● Instructions to follow
Starting at the top line, return each entry word for word.

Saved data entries
----

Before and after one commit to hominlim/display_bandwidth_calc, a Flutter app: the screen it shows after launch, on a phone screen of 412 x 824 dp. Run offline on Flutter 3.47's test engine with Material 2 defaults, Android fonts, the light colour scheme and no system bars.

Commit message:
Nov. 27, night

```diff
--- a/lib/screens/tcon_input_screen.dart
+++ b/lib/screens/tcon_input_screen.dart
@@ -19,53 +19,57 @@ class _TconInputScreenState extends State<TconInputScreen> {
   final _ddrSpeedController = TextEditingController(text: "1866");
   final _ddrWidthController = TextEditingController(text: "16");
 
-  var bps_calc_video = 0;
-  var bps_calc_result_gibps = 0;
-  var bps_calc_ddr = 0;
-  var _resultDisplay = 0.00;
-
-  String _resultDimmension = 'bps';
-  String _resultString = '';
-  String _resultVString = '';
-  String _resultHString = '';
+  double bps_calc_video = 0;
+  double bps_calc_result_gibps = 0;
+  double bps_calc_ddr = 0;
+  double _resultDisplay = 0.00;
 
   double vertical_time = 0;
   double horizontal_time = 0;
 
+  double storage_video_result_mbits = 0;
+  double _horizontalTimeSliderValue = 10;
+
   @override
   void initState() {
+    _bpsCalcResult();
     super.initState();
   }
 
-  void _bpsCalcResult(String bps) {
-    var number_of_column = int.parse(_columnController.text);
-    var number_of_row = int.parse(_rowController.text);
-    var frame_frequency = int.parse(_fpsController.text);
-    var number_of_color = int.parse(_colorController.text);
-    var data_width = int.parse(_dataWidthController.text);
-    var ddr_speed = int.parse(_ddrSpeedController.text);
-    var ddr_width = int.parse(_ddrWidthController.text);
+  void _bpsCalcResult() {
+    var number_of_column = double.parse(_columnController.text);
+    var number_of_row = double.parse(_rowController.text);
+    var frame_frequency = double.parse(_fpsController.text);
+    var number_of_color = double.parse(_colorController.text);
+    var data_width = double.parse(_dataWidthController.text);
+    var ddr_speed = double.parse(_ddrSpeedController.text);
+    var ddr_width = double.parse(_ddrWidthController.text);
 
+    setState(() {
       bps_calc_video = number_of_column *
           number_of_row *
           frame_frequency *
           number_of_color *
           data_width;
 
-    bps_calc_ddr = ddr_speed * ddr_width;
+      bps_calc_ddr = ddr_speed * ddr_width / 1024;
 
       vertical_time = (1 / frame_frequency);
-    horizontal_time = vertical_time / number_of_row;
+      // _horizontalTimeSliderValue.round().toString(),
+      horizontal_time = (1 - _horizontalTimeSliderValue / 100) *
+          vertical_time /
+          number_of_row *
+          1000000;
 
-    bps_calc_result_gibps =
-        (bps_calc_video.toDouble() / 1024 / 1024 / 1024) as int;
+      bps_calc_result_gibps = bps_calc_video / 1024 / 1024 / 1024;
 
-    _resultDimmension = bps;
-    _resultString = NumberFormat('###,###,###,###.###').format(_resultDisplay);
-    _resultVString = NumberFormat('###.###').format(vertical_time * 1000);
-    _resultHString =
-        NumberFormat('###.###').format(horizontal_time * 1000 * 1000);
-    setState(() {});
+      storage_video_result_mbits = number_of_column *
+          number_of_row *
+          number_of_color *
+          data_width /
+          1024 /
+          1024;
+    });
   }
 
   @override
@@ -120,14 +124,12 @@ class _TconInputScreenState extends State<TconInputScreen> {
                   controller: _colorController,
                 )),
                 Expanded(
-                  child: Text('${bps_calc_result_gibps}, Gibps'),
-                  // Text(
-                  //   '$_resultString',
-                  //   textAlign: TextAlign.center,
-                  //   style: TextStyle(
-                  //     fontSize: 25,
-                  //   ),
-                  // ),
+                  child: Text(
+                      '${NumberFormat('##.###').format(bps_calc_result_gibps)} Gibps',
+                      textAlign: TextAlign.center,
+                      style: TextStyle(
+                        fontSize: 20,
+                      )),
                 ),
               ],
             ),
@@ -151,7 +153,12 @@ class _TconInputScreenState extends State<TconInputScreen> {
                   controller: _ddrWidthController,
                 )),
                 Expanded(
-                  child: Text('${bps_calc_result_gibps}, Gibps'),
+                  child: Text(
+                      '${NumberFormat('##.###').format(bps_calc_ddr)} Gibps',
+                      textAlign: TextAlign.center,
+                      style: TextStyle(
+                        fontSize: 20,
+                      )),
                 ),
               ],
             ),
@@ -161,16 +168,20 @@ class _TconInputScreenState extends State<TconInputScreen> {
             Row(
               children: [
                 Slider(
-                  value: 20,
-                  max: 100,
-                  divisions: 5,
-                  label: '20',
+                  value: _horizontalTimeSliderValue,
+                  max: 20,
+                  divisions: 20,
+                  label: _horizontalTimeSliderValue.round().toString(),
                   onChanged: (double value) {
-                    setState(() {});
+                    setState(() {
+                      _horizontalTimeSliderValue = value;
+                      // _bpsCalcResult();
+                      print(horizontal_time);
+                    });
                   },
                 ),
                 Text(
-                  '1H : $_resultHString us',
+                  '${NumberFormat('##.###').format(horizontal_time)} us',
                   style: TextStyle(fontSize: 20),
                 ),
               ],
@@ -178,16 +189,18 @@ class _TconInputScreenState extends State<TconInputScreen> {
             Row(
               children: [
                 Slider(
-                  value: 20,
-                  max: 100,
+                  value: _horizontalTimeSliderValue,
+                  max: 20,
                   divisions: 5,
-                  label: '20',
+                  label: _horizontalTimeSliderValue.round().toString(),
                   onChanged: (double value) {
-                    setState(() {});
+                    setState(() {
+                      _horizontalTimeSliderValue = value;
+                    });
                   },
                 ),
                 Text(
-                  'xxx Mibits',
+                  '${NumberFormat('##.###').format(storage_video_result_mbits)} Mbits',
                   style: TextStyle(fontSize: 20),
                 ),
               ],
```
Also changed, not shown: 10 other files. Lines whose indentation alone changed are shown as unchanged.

----

● Answer section
Before and after one commit to hominlim/display_bandwidth_calc, a Flutter app: the screen it shows after launch, on a phone screen of 412 x 824 dp. Run offline on Flutter 3.47's test engine with Material 2 defaults, Android fonts, the light colour scheme and no system bars.

Commit message:
Nov. 27, night

```diff
--- a/lib/screens/tcon_input_screen.dart
+++ b/lib/screens/tcon_input_screen.dart
@@ -19,53 +19,57 @@ class _TconInputScreenState extends State<TconInputScreen> {
   final _ddrSpeedController = TextEditingController(text: "1866");
   final _ddrWidthController = TextEditingController(text: "16");
 
-  var bps_calc_video = 0;
-  var bps_calc_result_gibps = 0;
-  var bps_calc_ddr = 0;
-  var _resultDisplay = 0.00;
-
-  String _resultDimmension = 'bps';
-  String _resultString = '';
-  String _resultVString = '';
-  String _resultHString = '';
+  double bps_calc_video = 0;
+  double bps_calc_result_gibps = 0;
+  double bps_calc_ddr = 0;
+  double _resultDisplay = 0.00;
 
   double vertical_time = 0;
   double horizontal_time = 0;
 
+  double storage_video_result_mbits = 0;
+  double _horizontalTimeSliderValue = 10;
+
   @override
   void initState() {
+    _bpsCalcResult();
     super.initState();
   }
 
-  void _bpsCalcResult(String bps) {
-    var number_of_column = int.parse(_columnController.text);
-    var number_of_row = int.parse(_rowController.text);
-    var frame_frequency = int.parse(_fpsController.text);
-    var number_of_color = int.parse(_colorController.text);
-    var data_width = int.parse(_dataWidthController.text);
-    var ddr_speed = int.parse(_ddrSpeedController.text);
-    var ddr_width = int.parse(_ddrWidthController.text);
+  void _bpsCalcResult() {
+    var number_of_column = double.parse(_columnController.text);
+    var number_of_row = double.parse(_rowController.text);
+    var frame_frequency = double.parse(_fpsController.text);
+    var number_of_color = double.parse(_colorController.text);
+    var data_width = double.parse(_dataWidthController.text);
+    var ddr_speed = double.parse(_ddrSpeedController.text);
+    var ddr_width = double.parse(_ddrWidthController.text);
 
+    setState(() {
       bps_calc_video = number_of_column *
           number_of_row *
           frame_frequency *
           number_of_color *
           data_width;
 
-    bps_calc_ddr = ddr_speed * ddr_width;
+      bps_calc_ddr = ddr_speed * ddr_width / 1024;
 
       vertical_time = (1 / frame_frequency);
-    horizontal_time = vertical_time / number_of_row;
+      // _horizontalTimeSliderValue.round().toString(),
+      horizontal_time = (1 - _horizontalTimeSliderValue / 100) *
+          vertical_time /
+          number_of_row *
+          1000000;
 
-    bps_calc_result_gibps =
-        (bps_calc_video.toDouble() / 1024 / 1024 / 1024) as int;
+      bps_calc_result_gibps = bps_calc_video / 1024 / 1024 / 1024;
 
-    _resultDimmension = bps;
-    _resultString = NumberFormat('###,###,###,###.###').format(_resultDisplay);
-    _resultVString = NumberFormat('###.###').format(vertical_time * 1000);
-    _resultHString =
-        NumberFormat('###.###').format(horizontal_time * 1000 * 1000);
-    setState(() {});
+      storage_video_result_mbits = number_of_column *
+          number_of_row *
+          number_of_color *
+          data_width /
+          1024 /
+          1024;
+    });
   }
 
   @override
@@ -120,14 +124,12 @@ class _TconInputScreenState extends State<TconInputScreen> {
                   controller: _colorController,
                 )),
                 Expanded(
-                  child: Text('${bps_calc_result_gibps}, Gibps'),
-                  // Text(
-                  //   '$_resultString',
-                  //   textAlign: TextAlign.center,
-                  //   style: TextStyle(
-                  //     fontSize: 25,
-                  //   ),
-                  // ),
+                  child: Text(
+                      '${NumberFormat('##.###').format(bps_calc_result_gibps)} Gibps',
+                      textAlign: TextAlign.center,
+                      style: TextStyle(
+                        fontSize: 20,
+                      )),
                 ),
               ],
             ),
@@ -151,7 +153,12 @@ class _TconInputScreenState extends State<TconInputScreen> {
                   controller: _ddrWidthController,
                 )),
                 Expanded(
-                  child: Text('${bps_calc_result_gibps}, Gibps'),
+                  child: Text(
+                      '${NumberFormat('##.###').format(bps_calc_ddr)} Gibps',
+                      textAlign: TextAlign.center,
+                      style: TextStyle(
+                        fontSize: 20,
+                      )),
                 ),
               ],
             ),
@@ -161,16 +168,20 @@ class _TconInputScreenState extends State<TconInputScreen> {
             Row(
               children: [
                 Slider(
-                  value: 20,
-                  max: 100,
-                  divisions: 5,
-                  label: '20',
+                  value: _horizontalTimeSliderValue,
+                  max: 20,
+                  divisions: 20,
+                  label: _horizontalTimeSliderValue.round().toString(),
                   onChanged: (double value) {
-                    setState(() {});
+                    setState(() {
+                      _horizontalTimeSliderValue = value;
+                      // _bpsCalcResult();
+                      print(horizontal_time);
+                    });
                   },
                 ),
                 Text(
-                  '1H : $_resultHString us',
+                  '${NumberFormat('##.###').format(horizontal_time)} us',
                   style: TextStyle(fontSize: 20),
                 ),
               ],
@@ -178,16 +189,18 @@ class _TconInputScreenState extends State<TconInputScreen> {
             Row(
               children: [
                 Slider(
-                  value: 20,
-                  max: 100,
+                  value: _horizontalTimeSliderValue,
+                  max: 20,
                   divisions: 5,
-                  label: '20',
+                  label: _horizontalTimeSliderValue.round().toString(),
                   onChanged: (double value) {
-                    setState(() {});
+                    setState(() {
+                      _horizontalTimeSliderValue = value;
+                    });
                   },
                 ),
                 Text(
-                  'xxx Mibits',
+                  '${NumberFormat('##.###').format(storage_video_result_mbits)} Mbits',
                   style: TextStyle(fontSize: 20),
                 ),
               ],
```
Also changed, not shown: 10 other files. Lines whose indentation alone changed are shown as unchanged.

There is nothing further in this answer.